▶ _WORK TO COMPLETE_: Verbatim output of the full listing is required.

----------------

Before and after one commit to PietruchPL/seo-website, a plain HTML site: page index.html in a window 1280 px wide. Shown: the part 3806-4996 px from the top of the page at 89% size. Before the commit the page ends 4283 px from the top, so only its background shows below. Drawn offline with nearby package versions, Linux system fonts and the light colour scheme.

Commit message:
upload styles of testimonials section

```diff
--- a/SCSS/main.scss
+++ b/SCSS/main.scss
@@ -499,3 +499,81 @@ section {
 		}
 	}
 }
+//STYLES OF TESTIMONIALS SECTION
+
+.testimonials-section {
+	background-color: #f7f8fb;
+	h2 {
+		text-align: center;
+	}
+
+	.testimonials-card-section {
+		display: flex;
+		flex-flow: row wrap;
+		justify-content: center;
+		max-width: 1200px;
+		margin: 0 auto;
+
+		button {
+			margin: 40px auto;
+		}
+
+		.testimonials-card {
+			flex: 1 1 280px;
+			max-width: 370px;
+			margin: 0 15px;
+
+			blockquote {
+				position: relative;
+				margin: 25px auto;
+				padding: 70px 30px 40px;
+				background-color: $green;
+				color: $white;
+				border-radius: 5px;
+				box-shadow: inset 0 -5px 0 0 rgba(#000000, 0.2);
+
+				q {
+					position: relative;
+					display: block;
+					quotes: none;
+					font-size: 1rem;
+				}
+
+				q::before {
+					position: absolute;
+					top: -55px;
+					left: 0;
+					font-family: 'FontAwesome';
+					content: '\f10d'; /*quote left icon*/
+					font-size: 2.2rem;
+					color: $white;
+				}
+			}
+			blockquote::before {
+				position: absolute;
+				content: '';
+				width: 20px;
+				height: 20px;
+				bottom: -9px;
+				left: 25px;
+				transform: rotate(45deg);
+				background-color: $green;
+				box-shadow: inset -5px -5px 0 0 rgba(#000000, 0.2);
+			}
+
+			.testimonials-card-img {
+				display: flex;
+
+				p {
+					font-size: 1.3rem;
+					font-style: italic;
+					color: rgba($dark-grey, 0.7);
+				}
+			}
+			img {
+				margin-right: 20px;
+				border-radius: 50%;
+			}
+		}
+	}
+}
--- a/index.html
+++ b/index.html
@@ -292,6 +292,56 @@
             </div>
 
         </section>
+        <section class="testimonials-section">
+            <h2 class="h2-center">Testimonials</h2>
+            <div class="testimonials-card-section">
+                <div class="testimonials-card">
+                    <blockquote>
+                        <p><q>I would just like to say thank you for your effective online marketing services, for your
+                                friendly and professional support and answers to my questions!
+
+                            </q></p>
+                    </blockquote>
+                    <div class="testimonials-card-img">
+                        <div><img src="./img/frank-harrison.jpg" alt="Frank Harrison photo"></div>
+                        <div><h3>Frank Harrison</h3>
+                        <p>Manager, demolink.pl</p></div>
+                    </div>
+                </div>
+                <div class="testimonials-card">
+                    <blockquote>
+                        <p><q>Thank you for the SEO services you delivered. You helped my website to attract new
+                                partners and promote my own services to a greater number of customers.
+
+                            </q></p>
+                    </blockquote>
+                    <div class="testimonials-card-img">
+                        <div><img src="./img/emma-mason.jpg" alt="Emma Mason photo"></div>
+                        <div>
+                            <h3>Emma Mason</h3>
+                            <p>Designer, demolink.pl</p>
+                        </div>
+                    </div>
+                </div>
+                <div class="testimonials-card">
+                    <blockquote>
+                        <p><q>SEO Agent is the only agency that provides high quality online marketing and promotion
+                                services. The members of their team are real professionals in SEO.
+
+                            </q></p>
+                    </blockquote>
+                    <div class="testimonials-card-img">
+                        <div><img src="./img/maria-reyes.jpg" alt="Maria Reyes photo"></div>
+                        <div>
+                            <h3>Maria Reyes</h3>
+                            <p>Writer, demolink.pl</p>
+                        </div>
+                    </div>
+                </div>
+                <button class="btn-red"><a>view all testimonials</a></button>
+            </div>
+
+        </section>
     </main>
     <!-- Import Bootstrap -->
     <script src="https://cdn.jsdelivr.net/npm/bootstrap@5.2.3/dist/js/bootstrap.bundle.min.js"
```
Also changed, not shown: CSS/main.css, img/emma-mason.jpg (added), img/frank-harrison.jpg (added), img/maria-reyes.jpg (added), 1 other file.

----------------

▶ _ANSWER BOX_:
Before and after one commit to PietruchPL/seo-website, a plain HTML site: page index.html in a window 1280 px wide. Shown: the part 3806-4996 px from the top of the page at 89% size. Before the commit the page ends 4283 px from the top, so only its background shows below. Drawn offline with nearby package versions, Linux system fonts and the light colour scheme.

Commit message:
upload styles of testimonials section

```diff
--- a/SCSS/main.scss
+++ b/SCSS/main.scss
@@ -499,3 +499,81 @@ section {
 		}
 	}
 }
+//STYLES OF TESTIMONIALS SECTION
+
+.testimonials-section {
+	background-color: #f7f8fb;
+	h2 {
+		text-align: center;
+	}
+
+	.testimonials-card-section {
+		display: flex;
+		flex-flow: row wrap;
+		justify-content: center;
+		max-width: 1200px;
+		margin: 0 auto;
+
+		button {
+			margin: 40px auto;
+		}
+
+		.testimonials-card {
+			flex: 1 1 280px;
+			max-width: 370px;
+			margin: 0 15px;
+
+			blockquote {
+				position: relative;
+				margin: 25px auto;
+				padding: 70px 30px 40px;
+				background-color: $green;
+				color: $white;
+				border-radius: 5px;
+				box-shadow: inset 0 -5px 0 0 rgba(#000000, 0.2);
+
+				q {
+					position: relative;
+					display: block;
+					quotes: none;
+					font-size: 1rem;
+				}
+
+				q::before {
+					position: absolute;
+					top: -55px;
+					left: 0;
+					font-family: 'FontAwesome';
+					content: '\f10d'; /*quote left icon*/
+					font-size: 2.2rem;
+					color: $white;
+				}
+			}
+			blockquote::before {
+				position: absolute;
+				content: '';
+				width: 20px;
+				height: 20px;
+				bottom: -9px;
+				left: 25px;
+				transform: rotate(45deg);
+				background-color: $green;
+				box-shadow: inset -5px -5px 0 0 rgba(#000000, 0.2);
+			}
+
+			.testimonials-card-img {
+				display: flex;
+
+				p {
+					font-size: 1.3rem;
+					font-style: italic;
+					color: rgba($dark-grey, 0.7);
+				}
+			}
+			img {
+				margin-right: 20px;
+				border-radius: 50%;
+			}
+		}
+	}
+}
--- a/index.html
+++ b/index.html
@@ -292,6 +292,56 @@
             </div>
 
         </section>
+        <section class="testimonials-section">
+            <h2 class="h2-center">Testimonials</h2>
+            <div class="testimonials-card-section">
+                <div class="testimonials-card">
+                    <blockquote>
+                        <p><q>I would just like to say thank you for your effective online marketing services, for your
+                                friendly and professional support and answers to my questions!
+
+                            </q></p>
+                    </blockquote>
+                    <div class="testimonials-card-img">
+                        <div><img src="./img/frank-harrison.jpg" alt="Frank Harrison photo"></div>
+                        <div><h3>Frank Harrison</h3>
+                        <p>Manager, demolink.pl</p></div>
+                    </div>
+                </div>
+                <div class="testimonials-card">
+                    <blockquote>
+                        <p><q>Thank you for the SEO services you delivered. You helped my website to attract new
+                                partners and promote my own services to a greater number of customers.
+
+                            </q></p>
+                    </blockquote>
+                    <div class="testimonials-card-img">
+                        <div><img src="./img/emma-mason.jpg" alt="Emma Mason photo"></div>
+                        <div>
+                            <h3>Emma Mason</h3>
+                            <p>Designer, demolink.pl</p>
+                        </div>
+                    </div>
+                </div>
+                <div class="testimonials-card">
+                    <blockquote>
+                        <p><q>SEO Agent is the only agency that provides high quality online marketing and promotion
+                                services. The members of their team are real professionals in SEO.
+
+                            </q></p>
+                    </blockquote>
+                    <div class="testimonials-card-img">
+                        <div><img src="./img/maria-reyes.jpg" alt="Maria Reyes photo"></div>
+                        <div>
+                            <h3>Maria Reyes</h3>
+                            <p>Writer, demolink.pl</p>
+                        </div>
+                    </div>
+                </div>
+                <button class="btn-red"><a>view all testimonials</a></button>
+            </div>
+
+        </section>
     </main>
     <!-- Import Bootstrap -->
     <script src="https://cdn.jsdelivr.net/npm/bootstrap@5.2.3/dist/js/bootstrap.bundle.min.js"
```
Also changed, not shown: CSS/main.css, img/emma-mason.jpg (added), img/frank-harrison.jpg (added), img/maria-reyes.jpg (added), 1 other file.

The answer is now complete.